* [Data excerpts]
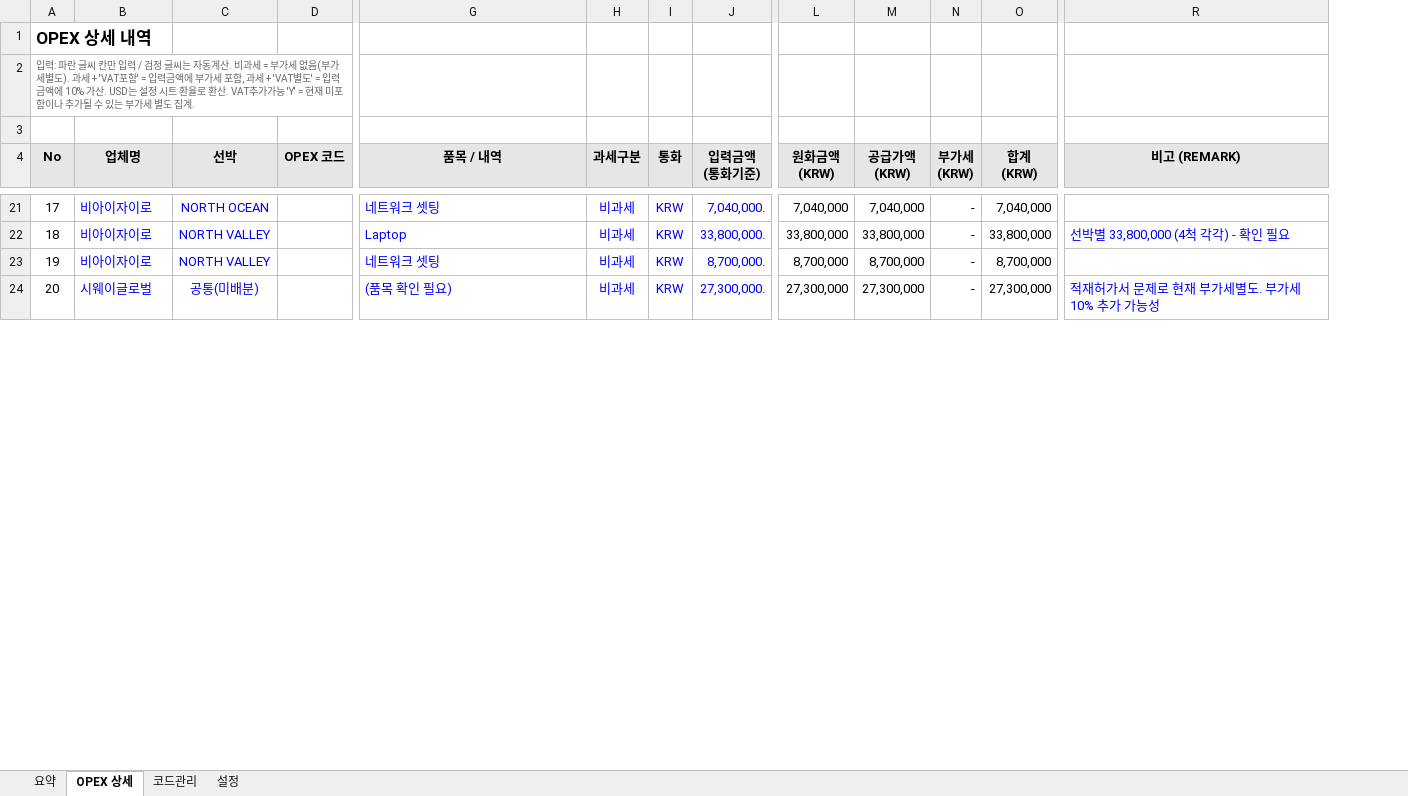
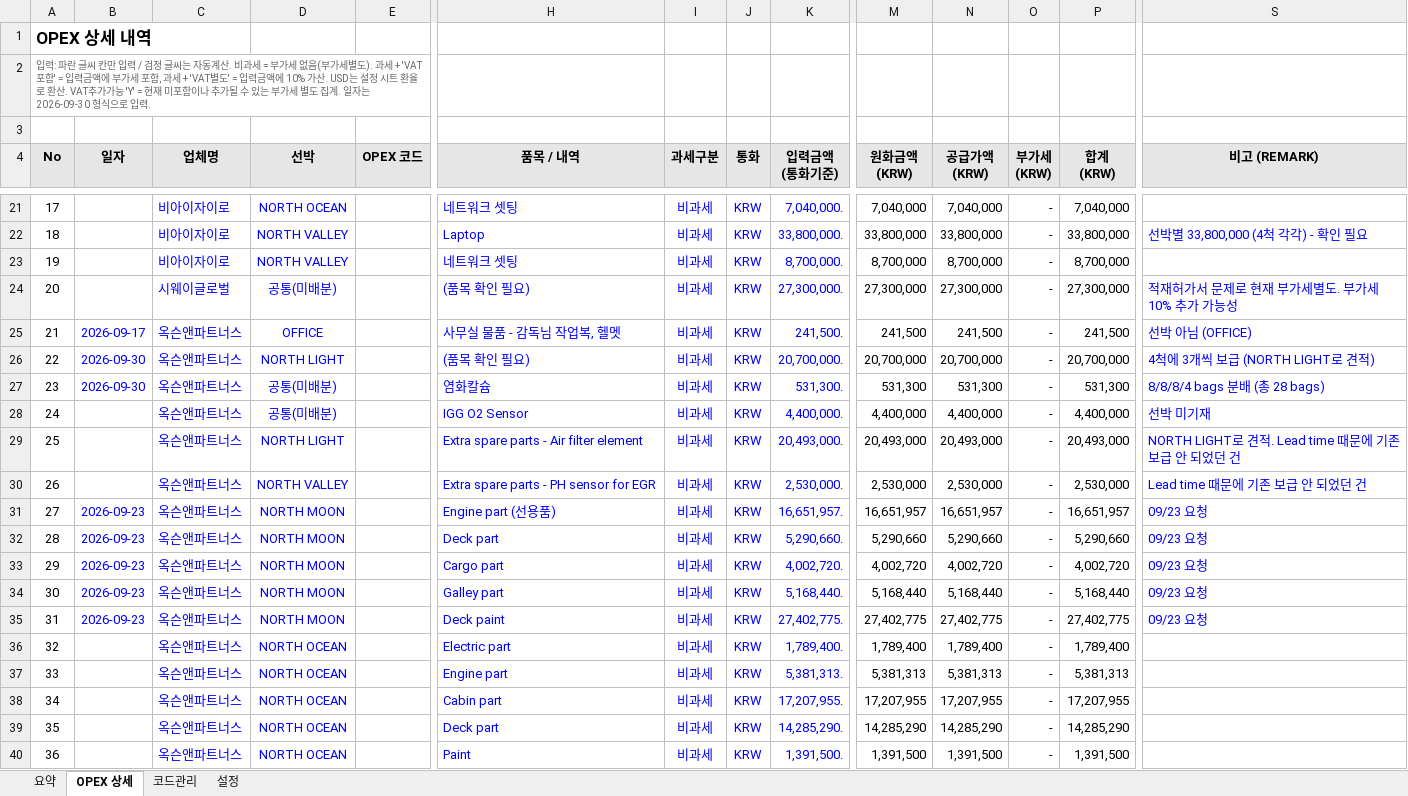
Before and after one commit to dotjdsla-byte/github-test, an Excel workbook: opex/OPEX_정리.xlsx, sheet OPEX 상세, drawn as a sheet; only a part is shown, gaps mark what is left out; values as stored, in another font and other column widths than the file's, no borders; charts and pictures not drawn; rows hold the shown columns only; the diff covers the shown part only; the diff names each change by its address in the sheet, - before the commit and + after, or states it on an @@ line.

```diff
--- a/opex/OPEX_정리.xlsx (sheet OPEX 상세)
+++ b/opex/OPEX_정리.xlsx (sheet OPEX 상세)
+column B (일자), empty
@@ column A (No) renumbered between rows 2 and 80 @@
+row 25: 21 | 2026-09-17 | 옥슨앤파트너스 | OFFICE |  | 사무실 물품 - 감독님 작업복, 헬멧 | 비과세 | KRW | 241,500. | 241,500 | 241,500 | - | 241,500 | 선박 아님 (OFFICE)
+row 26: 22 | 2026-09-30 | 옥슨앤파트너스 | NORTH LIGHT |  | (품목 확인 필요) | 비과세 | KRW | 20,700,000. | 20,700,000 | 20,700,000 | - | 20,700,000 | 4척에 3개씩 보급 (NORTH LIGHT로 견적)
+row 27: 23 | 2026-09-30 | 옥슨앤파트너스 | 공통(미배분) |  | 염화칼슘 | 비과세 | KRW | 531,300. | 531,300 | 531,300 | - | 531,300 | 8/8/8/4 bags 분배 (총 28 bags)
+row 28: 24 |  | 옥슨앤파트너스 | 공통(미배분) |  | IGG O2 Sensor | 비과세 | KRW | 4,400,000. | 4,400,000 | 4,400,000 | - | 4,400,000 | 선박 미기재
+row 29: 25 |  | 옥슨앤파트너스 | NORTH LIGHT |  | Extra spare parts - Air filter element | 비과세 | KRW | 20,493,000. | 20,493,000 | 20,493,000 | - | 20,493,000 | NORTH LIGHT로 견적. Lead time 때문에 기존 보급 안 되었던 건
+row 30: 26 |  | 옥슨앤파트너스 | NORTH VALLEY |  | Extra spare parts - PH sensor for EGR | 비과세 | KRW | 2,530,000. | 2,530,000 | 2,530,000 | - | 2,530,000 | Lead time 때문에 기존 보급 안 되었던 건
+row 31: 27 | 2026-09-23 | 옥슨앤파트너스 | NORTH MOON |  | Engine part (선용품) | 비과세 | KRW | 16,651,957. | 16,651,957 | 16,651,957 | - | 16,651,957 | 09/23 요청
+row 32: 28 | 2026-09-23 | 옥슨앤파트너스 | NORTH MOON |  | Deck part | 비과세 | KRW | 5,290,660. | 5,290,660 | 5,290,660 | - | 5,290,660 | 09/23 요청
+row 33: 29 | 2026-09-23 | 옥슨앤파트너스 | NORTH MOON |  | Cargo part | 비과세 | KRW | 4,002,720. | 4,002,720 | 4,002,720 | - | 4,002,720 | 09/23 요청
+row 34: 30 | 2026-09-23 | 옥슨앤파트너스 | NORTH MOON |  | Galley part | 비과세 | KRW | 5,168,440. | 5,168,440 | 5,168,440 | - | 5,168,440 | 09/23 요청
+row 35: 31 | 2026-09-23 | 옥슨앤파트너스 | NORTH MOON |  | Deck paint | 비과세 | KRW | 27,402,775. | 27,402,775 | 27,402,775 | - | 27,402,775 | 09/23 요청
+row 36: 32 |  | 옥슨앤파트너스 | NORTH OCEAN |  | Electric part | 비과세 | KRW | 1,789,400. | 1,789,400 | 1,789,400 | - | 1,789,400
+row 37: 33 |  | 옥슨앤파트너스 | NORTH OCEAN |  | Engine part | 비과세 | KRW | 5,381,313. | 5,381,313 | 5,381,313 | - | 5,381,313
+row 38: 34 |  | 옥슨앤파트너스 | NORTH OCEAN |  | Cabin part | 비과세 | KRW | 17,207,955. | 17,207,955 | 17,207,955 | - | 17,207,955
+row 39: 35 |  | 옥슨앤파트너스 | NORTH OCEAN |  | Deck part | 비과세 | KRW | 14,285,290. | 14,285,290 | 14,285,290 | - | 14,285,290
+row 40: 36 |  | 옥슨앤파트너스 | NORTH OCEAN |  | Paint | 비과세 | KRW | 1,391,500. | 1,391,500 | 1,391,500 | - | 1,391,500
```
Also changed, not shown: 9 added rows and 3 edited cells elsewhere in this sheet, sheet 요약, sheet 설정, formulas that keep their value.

---

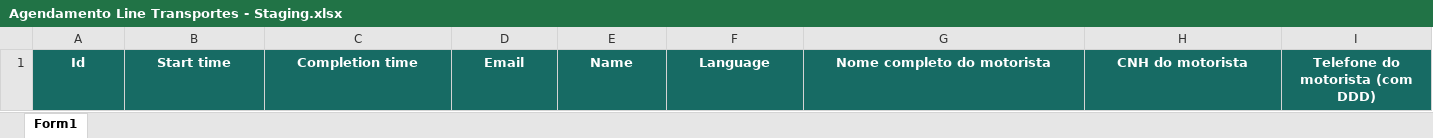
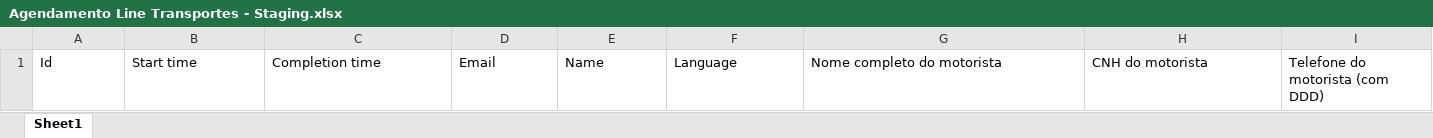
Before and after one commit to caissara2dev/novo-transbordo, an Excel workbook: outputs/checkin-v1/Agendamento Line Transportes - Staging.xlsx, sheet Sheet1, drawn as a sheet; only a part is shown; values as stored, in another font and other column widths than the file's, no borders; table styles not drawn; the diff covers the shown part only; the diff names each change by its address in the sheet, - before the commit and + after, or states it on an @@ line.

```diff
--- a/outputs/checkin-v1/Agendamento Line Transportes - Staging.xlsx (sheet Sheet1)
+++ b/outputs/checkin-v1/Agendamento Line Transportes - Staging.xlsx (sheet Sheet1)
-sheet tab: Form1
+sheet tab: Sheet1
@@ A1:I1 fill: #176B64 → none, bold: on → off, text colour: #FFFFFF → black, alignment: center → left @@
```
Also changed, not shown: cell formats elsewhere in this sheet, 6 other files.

==

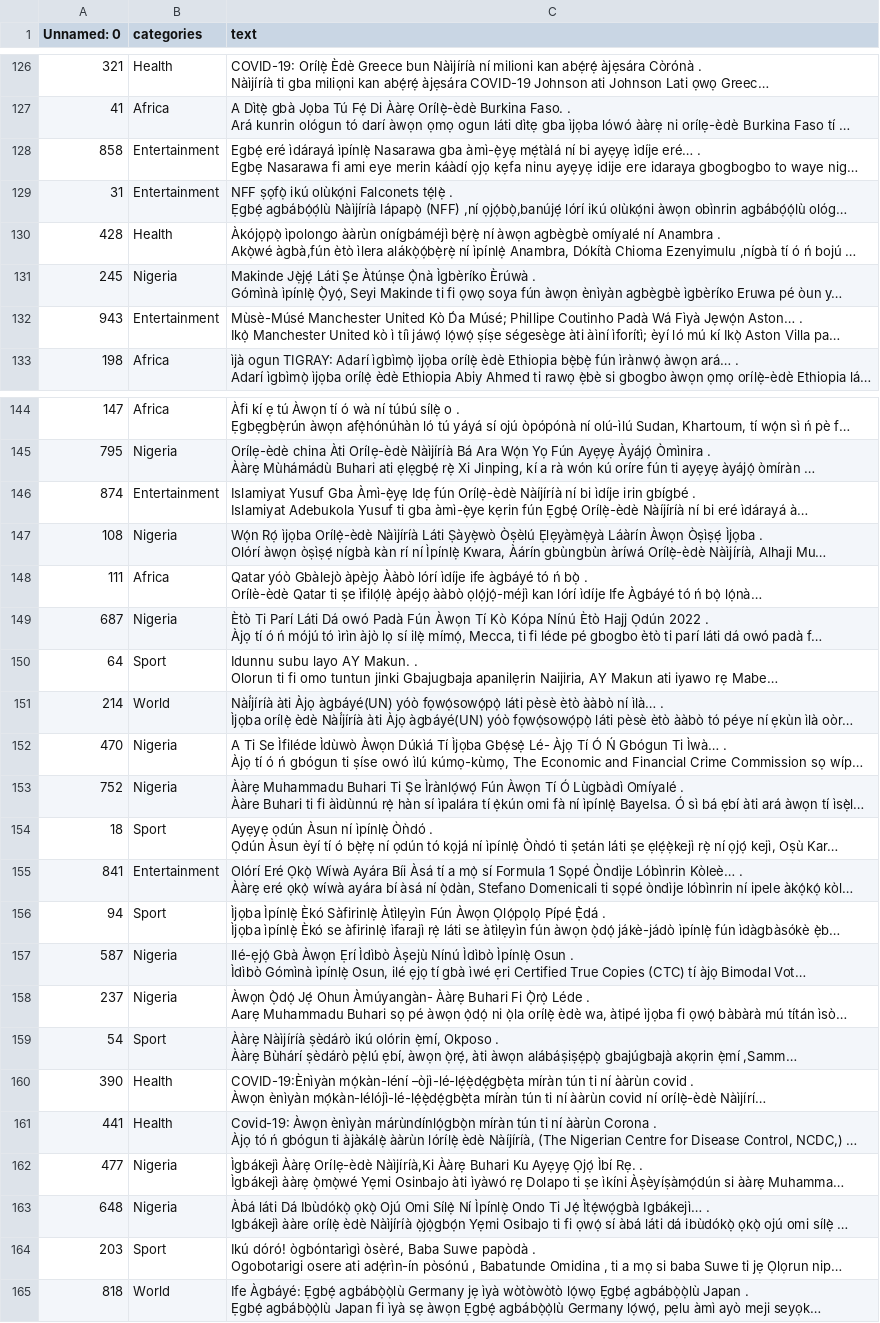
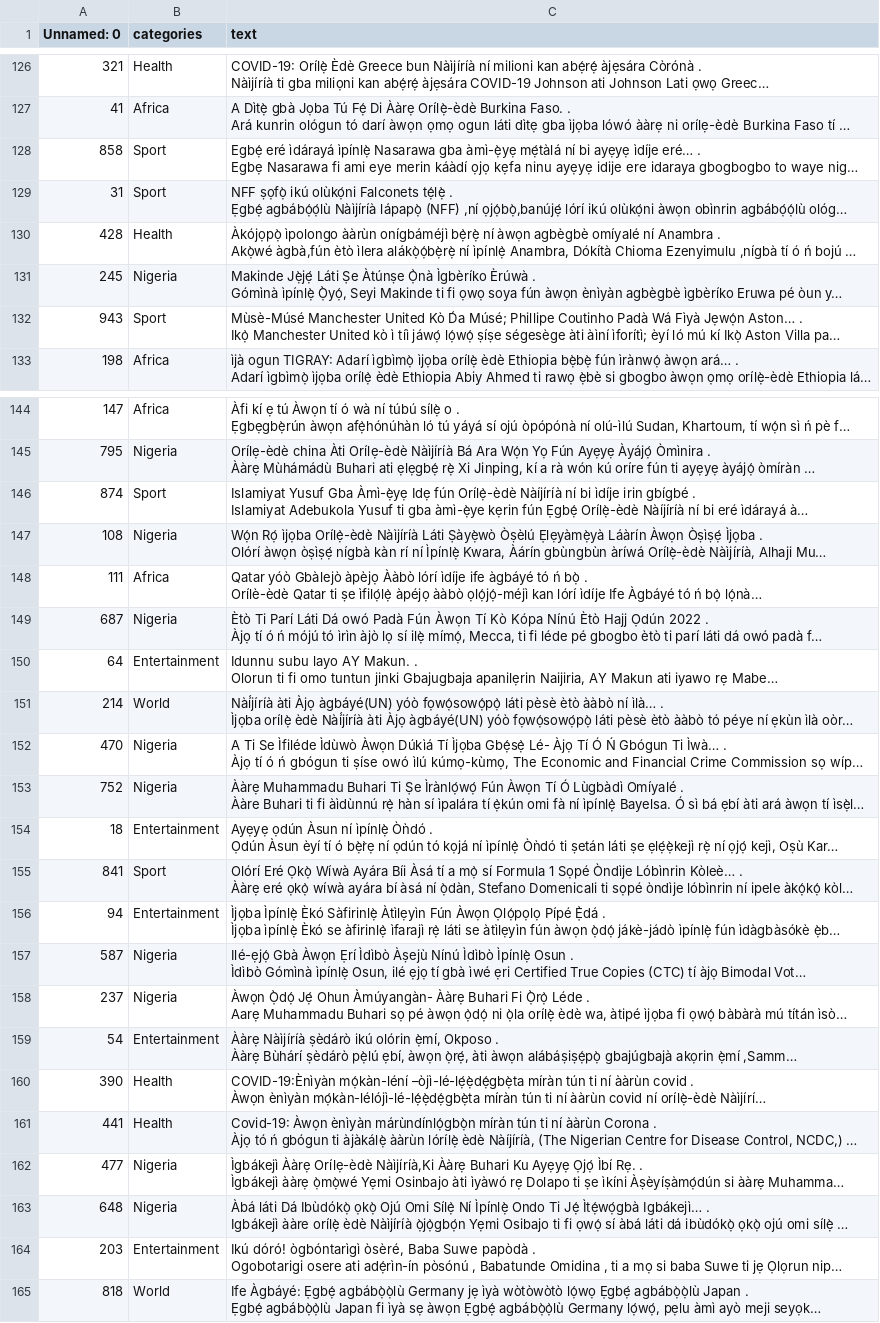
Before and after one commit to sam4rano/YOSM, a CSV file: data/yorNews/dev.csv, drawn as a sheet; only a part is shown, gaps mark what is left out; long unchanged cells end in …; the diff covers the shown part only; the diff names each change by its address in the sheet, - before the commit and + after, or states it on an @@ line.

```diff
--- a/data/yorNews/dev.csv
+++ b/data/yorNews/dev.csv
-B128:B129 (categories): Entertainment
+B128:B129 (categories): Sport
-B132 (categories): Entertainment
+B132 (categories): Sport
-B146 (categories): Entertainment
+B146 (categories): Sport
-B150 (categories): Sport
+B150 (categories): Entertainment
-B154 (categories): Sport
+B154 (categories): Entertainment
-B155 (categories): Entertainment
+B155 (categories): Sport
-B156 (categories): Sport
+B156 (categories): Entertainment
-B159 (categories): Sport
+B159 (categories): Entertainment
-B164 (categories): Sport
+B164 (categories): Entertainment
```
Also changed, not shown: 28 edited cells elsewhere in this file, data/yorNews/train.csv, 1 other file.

* [Work task] Report every line containing the word "Entertainment" from the listing above.

* [Response]
-B128:B129 (categories): Entertainment
-B132 (categories): Entertainment
-B146 (categories): Entertainment
+B150 (categories): Entertainment
+B154 (categories): Entertainment
-B155 (categories): Entertainment
+B156 (categories): Entertainment
+B159 (categories): Entertainment
+B164 (categories): Entertainment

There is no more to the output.